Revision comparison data
────────────────────────────────────────

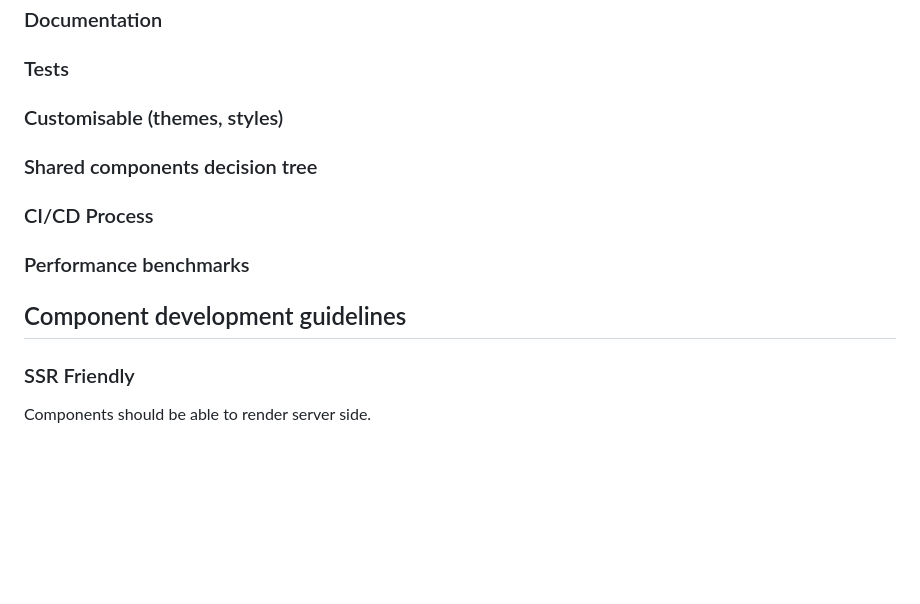
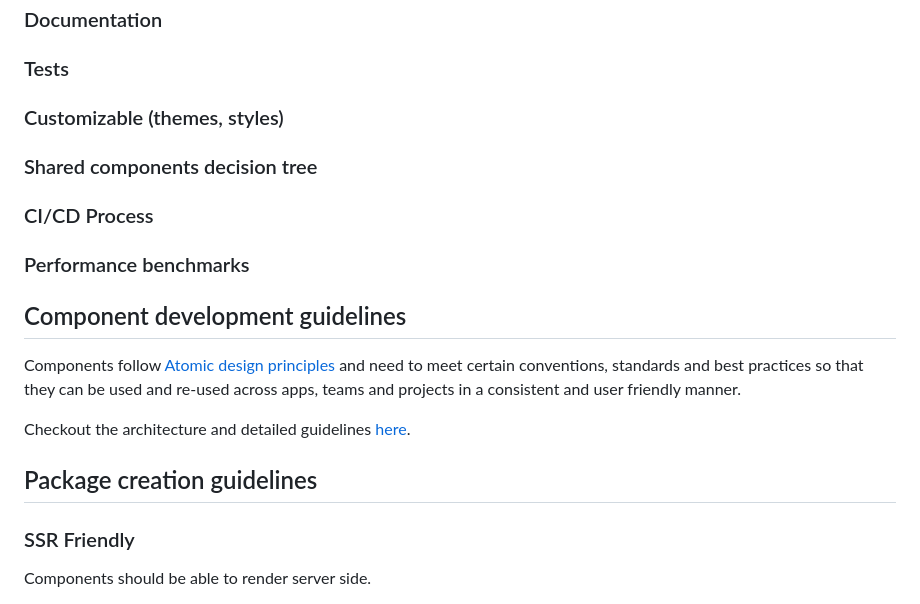
Before and after one commit to noslouch/workflow-debug, a Markdown page: README.md, the part around one of its changes. Drawn GitHub-style; blank space fills up the shorter version.

```diff
--- a/README.md
+++ b/README.md
@@ -12,7 +12,7 @@
 
 ### Tests
 
-### Customisable (themes, styles)
+### Customizable (themes, styles)
 
 ### Shared components decision tree
 
@@ -20,8 +20,13 @@
 
 ### Performance benchmarks
 
+## Component development guidelines
 
-## Component development guidelines
+Components follow [Atomic design principles](https://atomicdesign.bradfrost.com/chapter-2/) and need to meet certain conventions, standards and best practices so that they can be used and re-used across apps, teams and projects in a consistent and user friendly manner.
+
+Checkout the architecture and detailed guidelines [here](docs/component-design.md).
+
+## Package creation guidelines
 
 ### SSR Friendly
 
```
Also changed, not shown: other parts of README.md (+0 -2 lines), docs/component-design.md (added, +17 -0 lines), docs/images/atomic design - example.png (added), docs/images/atomic design.png (added), 1 other file.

────────────────────────────────────────

• What the task requires: Return the entries verbatim, pictures excluded.

• Response area:
Before and after one commit to noslouch/workflow-debug, a Markdown page: README.md, the part around one of its changes. Drawn GitHub-style; blank space fills up the shorter version.

```diff
--- a/README.md
+++ b/README.md
@@ -12,7 +12,7 @@
 
 ### Tests
 
-### Customisable (themes, styles)
+### Customizable (themes, styles)
 
 ### Shared components decision tree
 
@@ -20,8 +20,13 @@
 
 ### Performance benchmarks
 
+## Component development guidelines
 
-## Component development guidelines
+Components follow [Atomic design principles](https://atomicdesign.bradfrost.com/chapter-2/) and need to meet certain conventions, standards and best practices so that they can be used and re-used across apps, teams and projects in a consistent and user friendly manner.
+
+Checkout the architecture and detailed guidelines [here](docs/component-design.md).
+
+## Package creation guidelines
 
 ### SSR Friendly
 
```
Also changed, not shown: other parts of README.md (+0 -2 lines), docs/component-design.md (added, +17 -0 lines), docs/images/atomic design - example.png (added), docs/images/atomic design.png (added), 1 other file.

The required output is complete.